As conspiracy fever grips the nation — and American citizens struggle to answer questions like, “What was the orb?” “Is the pee tape real?” And, “What was that red light blinking at the White House over the weekend?” — a new mystery has emerged: Over the weekend, Donald Trump, the worst Twitter user of all time, and also the president, gained more than 5 million followers.
Even for Trump, that is a lot. What does it all mean? What is he planning? The #resistance — the cohort of Twitter users all racing to be the first smug reply to any of Trump’s tweets — is keeping a close eye on the situation.
Is this a pro-Putin conspiracy to sow disinformation on Twitter and use a legion of bots to make it appear, anecdotally, as if President Trump has a popular mandate in support of all of his terrible policies? I mean, I guess, but it’s highly unlikely.
Here’s the thing about Twitter bots: Anyone can buy them for anyone, for relatively cheap. Just because the bots swarmed to Trump doesn’t mean they came from him or his team. Creating a Twitter account doesn’t even require a verified email address, making it easy to generate new, imaginary users. Plus, there are dozens of much more likely, and much more mundane, reasons to set up a bunch of bots besides “declaring cyberwarfare on the American people.” Maybe you run a business that sells inflated follower counts, so you create a bunch of bots and direct them to follow your paying customers. Maybe you’re a spammer who wants to DM links to people or hijack hashtags.
A good reason to think that this is just a run-of-the-mill scammer? A survey of numerous new Trump followers shows that many are also following celebrities like Kim Kardashian, Ellen DeGeneres, Barack Obama, Jimmy Fallon, and LeBron James, and brands like ESPN and CNN — the same types of popular accounts that are regularly suggested to all new users during Twitter’s initial onboarding process. Having bots follow these accounts allows them to appear, to the untrained eye, just like new users who maybe haven’t gotten around to uploading a profile picture. That millions of fake accounts would glom onto the most controversial person on the planet, and subsequently on the social network, right now is hardly surprising. No one this side of Louise Mensch thinks that Russia is attempting to collude with ESPN.

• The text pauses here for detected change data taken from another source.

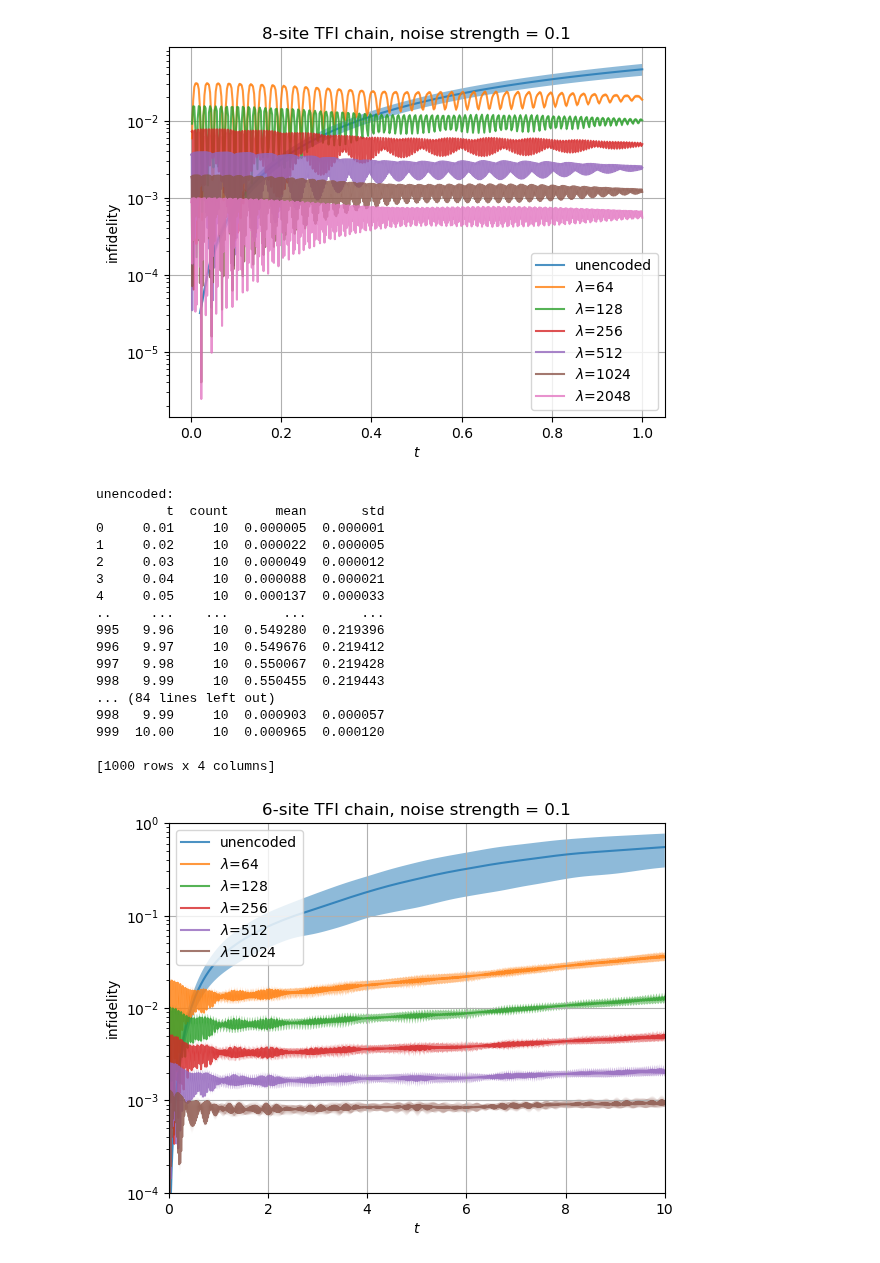
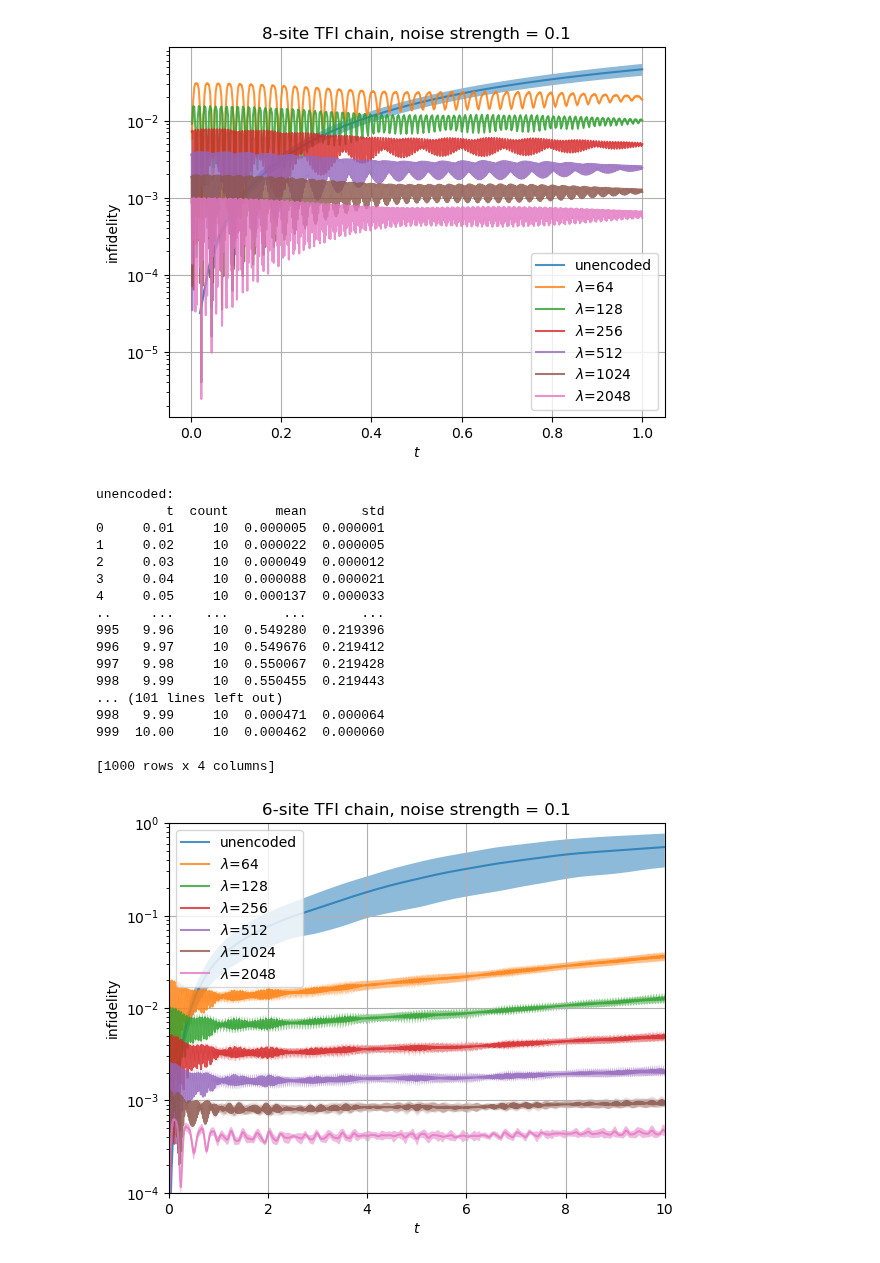
Before and after one commit to sqrta/ErrorSupression, a Jupyter notebook: use-dynamite/data/plot_sweep_time.ipynb, the cells around one changed output. Drawn from its saved outputs; the diff is of its cells as text; code cells hidden in the pictures.

Commit message:
update plot

```diff
--- a/use-dynamite/data/plot_sweep_time.ipynb
+++ b/use-dynamite/data/plot_sweep_time.ipynb
@@ -132,7 +132,7 @@ plt.fill_between(t_arr, mean_arr + std_arr, mean_arr - std_arr, alpha = 0.5)
 
 
 ##### encoded #####
-for lamb in [64, 128, 256, 512, 1024]:
+for lamb in [64, 128, 256, 512, 1024, 2048]:
     data_t, data_seed, data_infidelity = [], [], []
 
     f = open(f"1dTFIM_sweep_time_3blocks_noise=0.1_lamb={lamb}.txt")
@@ -164,34 +164,34 @@ for lamb in [64, 128, 256, 512, 1024]:
     std_arr = newdf["std"].to_numpy()
 
     plt.plot(t_arr, mean_arr, label=r"$\lambda$=" + f"{lamb}", alpha = 0.8)
     plt.fill_between(t_arr, mean_arr + std_arr, mean_arr - std_arr, alpha = 0.5)
 
 plt.ylim(0.0001,1.0)
 plt.xlim(0, 10)
 plt.xlabel(r"$t$")
 plt.ylabel("infidelity")
 plt.yscale("log")
 plt.title("6-site TFI chain, noise strength = 0.1")
 plt.legend()
 plt.grid()
 plt.savefig("sweep_time.pdf", format="pdf", bbox_inches="tight")
 plt.show()
 # %% [output]
 unencoded:
          t  count      mean       std
 0     0.01     10  0.000005  0.000001
 1     0.02     10  0.000022  0.000005
 2     0.03     10  0.000049  0.000012
 3     0.04     10  0.000088  0.000021
 4     0.05     10  0.000137  0.000033
 ..     ...    ...       ...       ...
 995   9.96     10  0.549280  0.219396
 996   9.97     10  0.549676  0.219412
 997   9.98     10  0.550067  0.219428
 998   9.99     10  0.550455  0.219443
-... (84 lines left out)
-998   9.99     10  0.000903  0.000057
-999  10.00     10  0.000965  0.000120
+... (101 lines left out)
+998   9.99     10  0.000471  0.000064
+999  10.00     10  0.000462  0.000060
 
 [1000 rows x 4 columns]
-[figure, old version]
+[figure, new version]
```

Sure, maybe all of those other celeb follows are just a cover for some insidious Twitter psyop in which Donald Trump … uh … gets a lot of likes and retweets? Unfortunately, “great engagement” is not a solid legal defense during impeachment proceedings.